▼
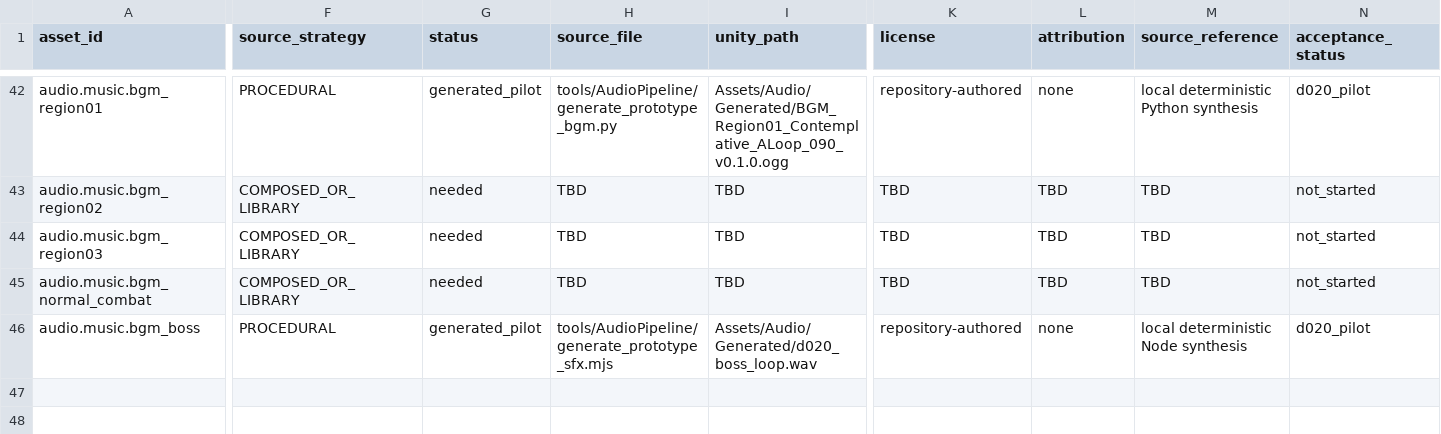
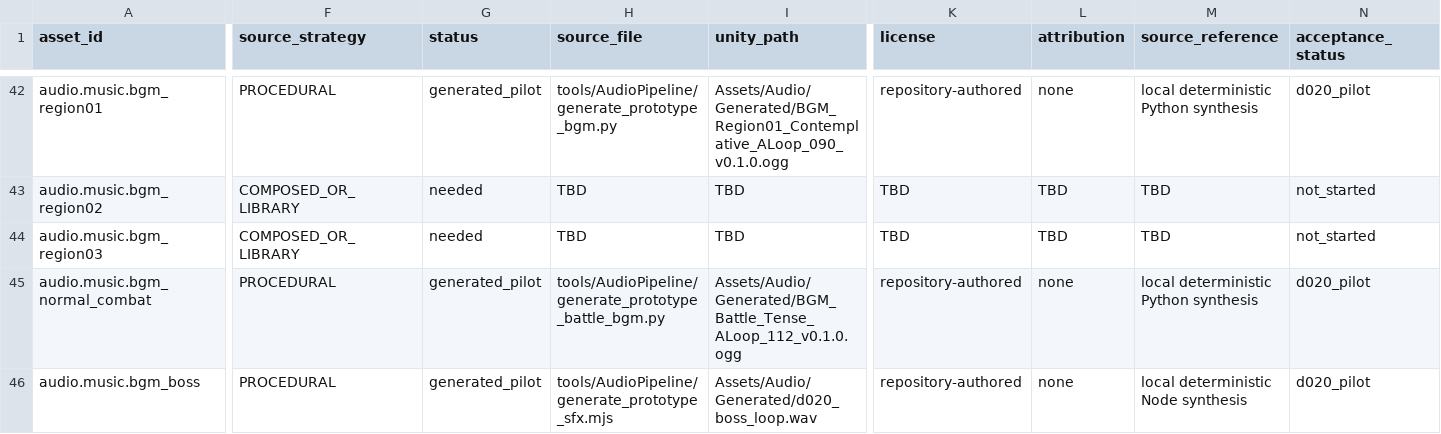
Before and after one commit to RollNuts/fourfold-echoes, a CSV file: docs/Audio/ASSET_REGISTER.csv, drawn as a sheet; only a part is shown, gaps mark what is left out; the diff covers the shown part only; the diff names each change by its address in the sheet, - before the commit and + after, or states it on an @@ line.

Commit message:
Add normal combat prototype BGM loop
Add normal combat prototype BGM loop

Adds Battle/Tense intro and seamless loop OGG runtime clips for normal combat, plus deterministic generation for WAV master, stems, cue sheet, asset request, asset.json, and QC metadata.

Validated with current-base git diff check, Python compile, repo validation, public hygiene, OGG decode, secret/private path scan, and Unity ProductValidator batchmode exit code 0.

```diff
--- a/docs/Audio/ASSET_REGISTER.csv
+++ b/docs/Audio/ASSET_REGISTER.csv
-F45 (source_strategy): COMPOSED_OR_LIBRARY
+F45 (source_strategy): PROCEDURAL
-G45 (status): needed
+G45 (status): generated_pilot
-H45 (source_file): TBD
+H45 (source_file): tools/AudioPipeline/generate_prototype_battle_bgm.py
-I45 (unity_path): TBD
+I45 (unity_path): Assets/Audio/Generated/BGM_Battle_Tense_ALoop_112_v0.1.0.ogg
-K45 (license): TBD
+K45 (license): repository-authored
-L45 (attribution): TBD
+L45 (attribution): none
-M45 (source_reference): TBD
+M45 (source_reference): local deterministic Python synthesis
-N45 (acceptance_status): not_started
+N45 (acceptance_status): d020_pilot
```
Also changed, not shown: 1 edited cell elsewhere in this file, 10 other files.
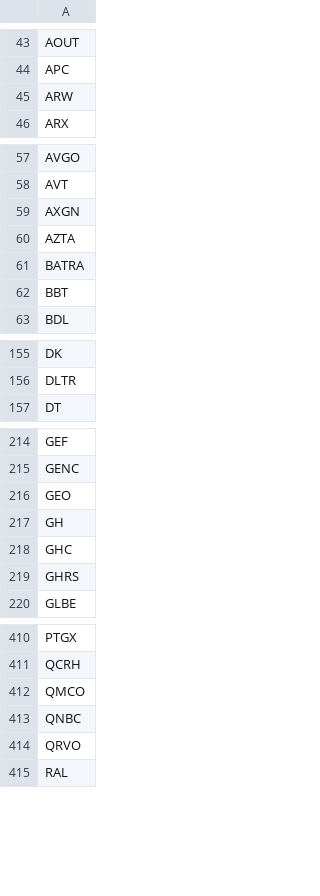
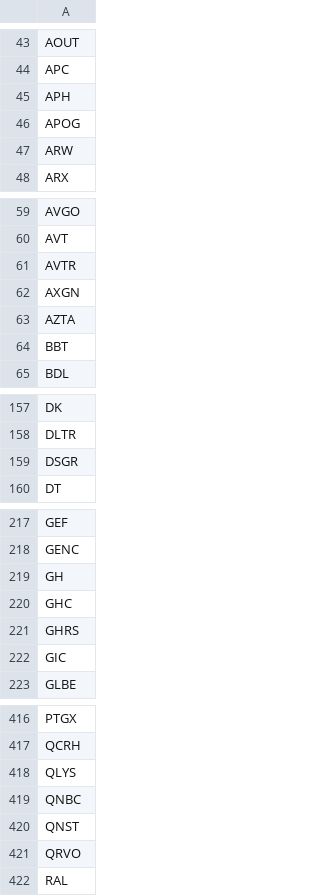
Before and after one commit to githhhh/Yfinance_data, a CSV file: us/stage2/stage2_screener_filter.csv, drawn as a sheet; only a part is shown, gaps mark what is left out; the diff covers the shown part only.

```diff
--- a/us/stage2/stage2_screener_filter.csv
+++ b/us/stage2/stage2_screener_filter.csv
@@ -44,2 +44,4 @@ AOUT
 APC
+APH
+APOG
 ARW
@@ -58,5 +60,5 @@ AVGO
 AVT
+AVTR
 AXGN
 AZTA
-BATRA
 BBT
@@ -156,2 +158,3 @@ DK
 DLTR
+DSGR
 DT
@@ -215,3 +218,2 @@ GEF
 GENC
-GEO
 GH
@@ -219,2 +221,3 @@ GHC
 GHRS
+GIC
 GLBE
@@ -411,4 +417,5 @@ PTGX
 QCRH
-QMCO
+QLYS
 QNBC
+QNST
 QRVO
```
Also changed, not shown: 10 added rows, 6 removed rows and 1 edited cell elsewhere in this file, us/52wk_new_high_results.csv, us/eps_growth_screener_results.csv, 8 other files.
▲
Check every line in the material above for the string "docs", then give only the number of lines that have it.

■ ANSWER TO THIS TASK ■
3